Required action :: Please filter the entries for the word "center" and copy every line that has it.

++++ Records to process

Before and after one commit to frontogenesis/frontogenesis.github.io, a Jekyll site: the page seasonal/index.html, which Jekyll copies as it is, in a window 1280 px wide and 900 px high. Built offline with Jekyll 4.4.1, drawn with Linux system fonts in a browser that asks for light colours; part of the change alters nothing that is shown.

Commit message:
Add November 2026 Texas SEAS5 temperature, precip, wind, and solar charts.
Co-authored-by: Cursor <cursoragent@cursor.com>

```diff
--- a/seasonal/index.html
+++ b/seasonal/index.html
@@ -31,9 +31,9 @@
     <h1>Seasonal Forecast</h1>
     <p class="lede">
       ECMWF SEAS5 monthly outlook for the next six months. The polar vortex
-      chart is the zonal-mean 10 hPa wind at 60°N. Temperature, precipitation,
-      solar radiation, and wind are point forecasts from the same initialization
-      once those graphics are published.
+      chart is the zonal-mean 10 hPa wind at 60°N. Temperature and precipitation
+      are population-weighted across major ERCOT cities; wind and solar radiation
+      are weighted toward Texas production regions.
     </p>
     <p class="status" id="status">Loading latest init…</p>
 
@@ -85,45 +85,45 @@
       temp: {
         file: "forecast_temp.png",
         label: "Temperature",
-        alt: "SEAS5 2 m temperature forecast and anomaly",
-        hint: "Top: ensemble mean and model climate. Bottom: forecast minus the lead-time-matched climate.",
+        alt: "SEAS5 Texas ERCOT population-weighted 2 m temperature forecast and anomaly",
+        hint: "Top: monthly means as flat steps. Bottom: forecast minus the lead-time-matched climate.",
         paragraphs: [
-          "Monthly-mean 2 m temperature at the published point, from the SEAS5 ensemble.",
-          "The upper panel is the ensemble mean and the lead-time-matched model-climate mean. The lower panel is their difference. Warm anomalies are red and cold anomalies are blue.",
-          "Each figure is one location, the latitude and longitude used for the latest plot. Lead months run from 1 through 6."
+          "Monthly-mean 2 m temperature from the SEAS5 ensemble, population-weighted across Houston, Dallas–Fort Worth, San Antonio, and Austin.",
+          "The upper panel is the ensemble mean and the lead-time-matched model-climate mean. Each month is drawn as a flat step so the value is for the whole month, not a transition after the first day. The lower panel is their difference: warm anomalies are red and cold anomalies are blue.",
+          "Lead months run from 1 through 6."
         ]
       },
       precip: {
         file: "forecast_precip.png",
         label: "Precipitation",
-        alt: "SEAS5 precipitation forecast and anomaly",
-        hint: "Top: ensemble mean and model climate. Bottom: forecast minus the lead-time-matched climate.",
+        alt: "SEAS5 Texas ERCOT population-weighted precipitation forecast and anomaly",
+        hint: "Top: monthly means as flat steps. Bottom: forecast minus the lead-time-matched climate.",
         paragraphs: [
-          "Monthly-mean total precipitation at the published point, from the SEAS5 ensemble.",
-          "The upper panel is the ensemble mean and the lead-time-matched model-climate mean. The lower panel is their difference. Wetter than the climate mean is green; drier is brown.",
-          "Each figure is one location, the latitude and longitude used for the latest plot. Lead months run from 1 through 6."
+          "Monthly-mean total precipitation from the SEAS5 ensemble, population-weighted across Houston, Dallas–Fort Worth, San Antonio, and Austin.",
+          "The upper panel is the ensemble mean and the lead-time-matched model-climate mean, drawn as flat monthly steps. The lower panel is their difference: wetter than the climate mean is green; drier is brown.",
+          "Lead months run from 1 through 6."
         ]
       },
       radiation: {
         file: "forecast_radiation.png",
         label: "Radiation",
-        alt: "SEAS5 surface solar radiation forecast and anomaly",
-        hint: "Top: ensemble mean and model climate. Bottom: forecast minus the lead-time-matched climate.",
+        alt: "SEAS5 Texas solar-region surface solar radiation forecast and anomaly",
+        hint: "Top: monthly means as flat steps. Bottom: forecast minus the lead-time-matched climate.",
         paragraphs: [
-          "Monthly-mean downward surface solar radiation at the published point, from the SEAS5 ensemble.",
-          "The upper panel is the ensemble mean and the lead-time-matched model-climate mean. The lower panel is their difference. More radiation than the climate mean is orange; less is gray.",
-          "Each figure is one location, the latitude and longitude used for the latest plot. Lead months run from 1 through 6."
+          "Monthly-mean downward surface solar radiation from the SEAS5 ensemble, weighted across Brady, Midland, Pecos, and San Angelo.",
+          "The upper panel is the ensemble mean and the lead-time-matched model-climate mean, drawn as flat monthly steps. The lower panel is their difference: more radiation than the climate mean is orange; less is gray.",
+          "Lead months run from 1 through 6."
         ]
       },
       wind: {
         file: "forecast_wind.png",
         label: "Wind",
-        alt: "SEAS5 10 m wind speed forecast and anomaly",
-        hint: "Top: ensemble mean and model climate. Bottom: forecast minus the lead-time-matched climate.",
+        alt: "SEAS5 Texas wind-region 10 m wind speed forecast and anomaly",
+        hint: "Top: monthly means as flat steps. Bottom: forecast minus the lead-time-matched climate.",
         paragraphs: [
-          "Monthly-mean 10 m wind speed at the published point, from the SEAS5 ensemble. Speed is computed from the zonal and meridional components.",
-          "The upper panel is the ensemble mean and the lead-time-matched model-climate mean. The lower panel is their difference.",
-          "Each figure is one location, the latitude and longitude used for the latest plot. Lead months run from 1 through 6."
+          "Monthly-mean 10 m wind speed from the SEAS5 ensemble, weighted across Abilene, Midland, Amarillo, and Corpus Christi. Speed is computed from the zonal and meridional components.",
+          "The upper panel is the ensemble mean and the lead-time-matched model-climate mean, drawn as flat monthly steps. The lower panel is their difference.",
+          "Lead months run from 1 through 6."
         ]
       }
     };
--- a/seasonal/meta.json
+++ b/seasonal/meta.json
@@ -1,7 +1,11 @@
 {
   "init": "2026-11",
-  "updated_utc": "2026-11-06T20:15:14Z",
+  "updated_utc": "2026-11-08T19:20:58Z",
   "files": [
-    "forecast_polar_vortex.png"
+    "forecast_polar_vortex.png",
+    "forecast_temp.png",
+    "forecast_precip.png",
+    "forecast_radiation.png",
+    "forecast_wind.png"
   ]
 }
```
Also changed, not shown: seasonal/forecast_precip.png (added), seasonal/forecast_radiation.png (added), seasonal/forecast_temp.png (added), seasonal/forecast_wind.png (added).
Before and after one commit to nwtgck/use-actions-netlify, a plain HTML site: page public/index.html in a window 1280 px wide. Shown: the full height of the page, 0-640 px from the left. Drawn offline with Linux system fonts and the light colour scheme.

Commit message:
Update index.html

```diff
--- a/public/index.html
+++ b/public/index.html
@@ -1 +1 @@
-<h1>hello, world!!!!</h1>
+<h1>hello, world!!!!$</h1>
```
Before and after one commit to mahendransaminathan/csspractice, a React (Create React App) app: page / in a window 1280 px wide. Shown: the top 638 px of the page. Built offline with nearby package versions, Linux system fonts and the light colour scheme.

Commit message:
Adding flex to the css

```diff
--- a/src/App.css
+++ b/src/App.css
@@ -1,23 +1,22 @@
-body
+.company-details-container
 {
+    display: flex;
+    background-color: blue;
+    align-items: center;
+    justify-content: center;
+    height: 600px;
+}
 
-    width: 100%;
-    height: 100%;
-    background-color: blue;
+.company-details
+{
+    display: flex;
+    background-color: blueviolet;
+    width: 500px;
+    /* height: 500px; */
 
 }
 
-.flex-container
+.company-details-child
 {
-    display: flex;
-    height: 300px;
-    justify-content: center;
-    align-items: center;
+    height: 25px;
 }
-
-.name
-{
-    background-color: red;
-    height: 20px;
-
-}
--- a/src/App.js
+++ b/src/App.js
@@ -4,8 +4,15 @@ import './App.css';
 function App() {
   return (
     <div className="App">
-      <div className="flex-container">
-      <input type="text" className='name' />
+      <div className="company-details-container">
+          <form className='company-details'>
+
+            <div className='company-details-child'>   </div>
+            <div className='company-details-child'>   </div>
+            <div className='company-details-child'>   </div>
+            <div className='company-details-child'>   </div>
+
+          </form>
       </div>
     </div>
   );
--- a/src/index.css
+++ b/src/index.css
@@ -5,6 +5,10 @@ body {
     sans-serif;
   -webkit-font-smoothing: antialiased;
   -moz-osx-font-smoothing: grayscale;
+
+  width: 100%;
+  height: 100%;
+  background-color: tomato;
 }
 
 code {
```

++++++++

Solution for this problem ::
+    align-items: center;
+    justify-content: center;
-    justify-content: center;
-    align-items: center;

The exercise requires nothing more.